Continuing west along the passage of the North Platte River another fifty miles (80 km) brought emigrants to its confluence with the Laramie River. Fort Laramie (map) offered respite and protection, a spot occupied since the 1830’s when a private fur trading post opened. The US Government recognized the strategic significance of this position and acquired the post in 1849. It became the Army’s most important presence on the Northern Plains, a way to protect wagon trains and keep a strong military force amongst Native American tribes who rightfully resented incursions upon their territory.
Fort Laramie held its key position through the entire pioneer period of the late 19th Century. It become an anachronism when transcontinental railroads replaced wagons and as Native inhabitants were forced onto reservations. The fort disbanded in 1890 and most of its assets were sold to the public. Much later the Government re-acquired what was left to create Fort Laramie National Historic Site.
Cold Spring Campground
Cold Spring Campground (map) was much less significant than the other trailside sites I encountered. It was the westernmost site on my brief journey on the trail so I wanted to mention it anyway. Leaving Fort Laramie, pioneers would have arrived at the Cold Spring Campground probably after the first full day of walking. It offered a place to camp overnight with a reliable source of water. Soldiers from Fort Laramie also dug rifle pits into the nearby hillside for additional protection both for the emigrants and for their own workers who quarried stones nearby to improve the fort. There were dozens of other sites like this along full length of the trails.

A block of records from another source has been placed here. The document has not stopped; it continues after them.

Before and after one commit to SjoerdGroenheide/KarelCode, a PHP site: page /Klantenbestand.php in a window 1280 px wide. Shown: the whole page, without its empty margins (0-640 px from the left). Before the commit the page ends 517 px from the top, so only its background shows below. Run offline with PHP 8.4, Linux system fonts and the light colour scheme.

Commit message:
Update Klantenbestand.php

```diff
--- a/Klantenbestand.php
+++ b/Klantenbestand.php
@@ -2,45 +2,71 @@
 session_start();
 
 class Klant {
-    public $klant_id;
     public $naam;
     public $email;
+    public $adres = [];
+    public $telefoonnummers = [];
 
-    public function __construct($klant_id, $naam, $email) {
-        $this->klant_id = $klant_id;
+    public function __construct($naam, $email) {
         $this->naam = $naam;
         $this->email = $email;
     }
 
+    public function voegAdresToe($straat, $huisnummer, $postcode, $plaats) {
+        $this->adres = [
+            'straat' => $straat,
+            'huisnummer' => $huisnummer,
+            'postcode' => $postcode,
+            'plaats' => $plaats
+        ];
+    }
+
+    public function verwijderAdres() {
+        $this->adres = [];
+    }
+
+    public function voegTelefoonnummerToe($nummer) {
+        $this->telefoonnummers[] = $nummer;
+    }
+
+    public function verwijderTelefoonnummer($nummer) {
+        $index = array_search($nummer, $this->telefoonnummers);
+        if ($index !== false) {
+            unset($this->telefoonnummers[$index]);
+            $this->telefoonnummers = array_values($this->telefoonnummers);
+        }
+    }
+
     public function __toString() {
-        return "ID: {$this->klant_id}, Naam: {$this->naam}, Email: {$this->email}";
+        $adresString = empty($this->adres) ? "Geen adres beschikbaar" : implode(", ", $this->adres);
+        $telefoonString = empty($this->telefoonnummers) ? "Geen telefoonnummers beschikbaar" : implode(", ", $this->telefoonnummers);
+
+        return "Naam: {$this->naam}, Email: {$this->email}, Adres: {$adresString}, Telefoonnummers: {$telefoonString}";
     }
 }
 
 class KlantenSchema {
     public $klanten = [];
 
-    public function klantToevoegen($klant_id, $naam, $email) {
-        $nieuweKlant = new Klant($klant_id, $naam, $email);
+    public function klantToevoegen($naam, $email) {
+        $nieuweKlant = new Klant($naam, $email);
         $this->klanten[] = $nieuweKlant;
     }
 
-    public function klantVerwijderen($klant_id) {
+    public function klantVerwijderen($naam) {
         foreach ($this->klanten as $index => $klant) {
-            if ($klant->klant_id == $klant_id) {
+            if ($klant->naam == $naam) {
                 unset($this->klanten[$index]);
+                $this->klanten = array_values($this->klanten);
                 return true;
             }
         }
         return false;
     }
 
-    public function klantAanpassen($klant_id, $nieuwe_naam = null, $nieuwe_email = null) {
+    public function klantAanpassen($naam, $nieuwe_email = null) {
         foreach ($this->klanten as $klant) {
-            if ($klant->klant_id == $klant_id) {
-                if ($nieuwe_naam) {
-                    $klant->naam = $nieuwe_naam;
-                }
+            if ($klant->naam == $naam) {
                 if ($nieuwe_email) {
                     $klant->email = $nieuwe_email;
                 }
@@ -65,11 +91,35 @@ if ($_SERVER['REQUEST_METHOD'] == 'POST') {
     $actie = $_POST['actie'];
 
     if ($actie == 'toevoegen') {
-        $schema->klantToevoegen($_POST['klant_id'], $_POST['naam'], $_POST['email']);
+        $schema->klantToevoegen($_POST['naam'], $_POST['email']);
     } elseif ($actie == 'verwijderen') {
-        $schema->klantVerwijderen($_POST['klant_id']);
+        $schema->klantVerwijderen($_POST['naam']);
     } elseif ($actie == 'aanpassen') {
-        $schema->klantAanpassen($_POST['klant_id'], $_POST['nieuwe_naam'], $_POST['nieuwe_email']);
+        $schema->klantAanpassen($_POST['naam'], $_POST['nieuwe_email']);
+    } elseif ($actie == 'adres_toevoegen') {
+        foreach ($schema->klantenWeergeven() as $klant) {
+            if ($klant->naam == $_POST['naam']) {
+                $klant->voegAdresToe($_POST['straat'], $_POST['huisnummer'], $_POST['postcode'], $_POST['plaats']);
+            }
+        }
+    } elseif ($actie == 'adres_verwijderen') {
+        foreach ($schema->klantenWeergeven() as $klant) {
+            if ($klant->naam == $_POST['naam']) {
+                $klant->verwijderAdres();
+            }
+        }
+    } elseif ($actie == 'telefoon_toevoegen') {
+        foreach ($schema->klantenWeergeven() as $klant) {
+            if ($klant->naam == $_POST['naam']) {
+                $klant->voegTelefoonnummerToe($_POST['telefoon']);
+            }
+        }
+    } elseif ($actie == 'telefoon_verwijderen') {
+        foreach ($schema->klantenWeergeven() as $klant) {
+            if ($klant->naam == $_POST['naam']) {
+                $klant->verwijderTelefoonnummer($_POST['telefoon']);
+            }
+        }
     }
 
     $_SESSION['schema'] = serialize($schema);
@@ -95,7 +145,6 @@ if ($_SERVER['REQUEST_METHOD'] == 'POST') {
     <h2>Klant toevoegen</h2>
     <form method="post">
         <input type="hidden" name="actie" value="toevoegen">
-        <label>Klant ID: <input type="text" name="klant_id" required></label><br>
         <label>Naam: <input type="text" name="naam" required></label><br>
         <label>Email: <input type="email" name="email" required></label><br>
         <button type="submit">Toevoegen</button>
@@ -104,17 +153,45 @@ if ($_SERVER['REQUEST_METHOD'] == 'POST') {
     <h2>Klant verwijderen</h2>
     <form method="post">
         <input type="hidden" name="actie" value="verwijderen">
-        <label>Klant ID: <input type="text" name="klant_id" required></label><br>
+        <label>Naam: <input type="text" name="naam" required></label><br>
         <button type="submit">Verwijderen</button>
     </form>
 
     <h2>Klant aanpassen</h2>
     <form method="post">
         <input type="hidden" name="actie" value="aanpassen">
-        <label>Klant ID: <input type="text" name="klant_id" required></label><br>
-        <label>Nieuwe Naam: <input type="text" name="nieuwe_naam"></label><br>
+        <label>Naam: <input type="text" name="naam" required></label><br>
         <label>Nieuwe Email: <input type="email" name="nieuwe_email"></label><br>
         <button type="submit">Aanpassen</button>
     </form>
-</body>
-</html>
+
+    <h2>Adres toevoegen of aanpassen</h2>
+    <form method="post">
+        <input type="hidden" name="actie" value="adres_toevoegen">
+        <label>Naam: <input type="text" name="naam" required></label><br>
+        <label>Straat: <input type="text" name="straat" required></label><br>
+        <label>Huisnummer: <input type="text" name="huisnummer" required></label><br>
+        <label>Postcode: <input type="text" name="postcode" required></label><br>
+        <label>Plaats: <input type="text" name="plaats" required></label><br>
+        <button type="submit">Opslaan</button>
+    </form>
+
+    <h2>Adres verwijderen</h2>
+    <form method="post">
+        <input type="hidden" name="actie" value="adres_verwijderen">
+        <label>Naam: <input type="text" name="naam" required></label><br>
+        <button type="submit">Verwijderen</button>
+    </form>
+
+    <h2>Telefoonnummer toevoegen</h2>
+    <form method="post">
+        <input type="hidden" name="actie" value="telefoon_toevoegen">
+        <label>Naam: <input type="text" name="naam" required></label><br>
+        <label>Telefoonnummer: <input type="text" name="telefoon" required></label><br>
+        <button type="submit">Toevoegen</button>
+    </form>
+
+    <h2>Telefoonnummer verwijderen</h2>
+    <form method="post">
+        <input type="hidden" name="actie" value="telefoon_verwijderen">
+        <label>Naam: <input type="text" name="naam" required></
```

I had an opportunity to cover only a very short segment of the conjoined Mormon-California-Oregon Trail path. Now I’d like to pick one of those trails and follow it in its entirety from east to west. I will place that on the long 12MC list of activities I hope to cover someday.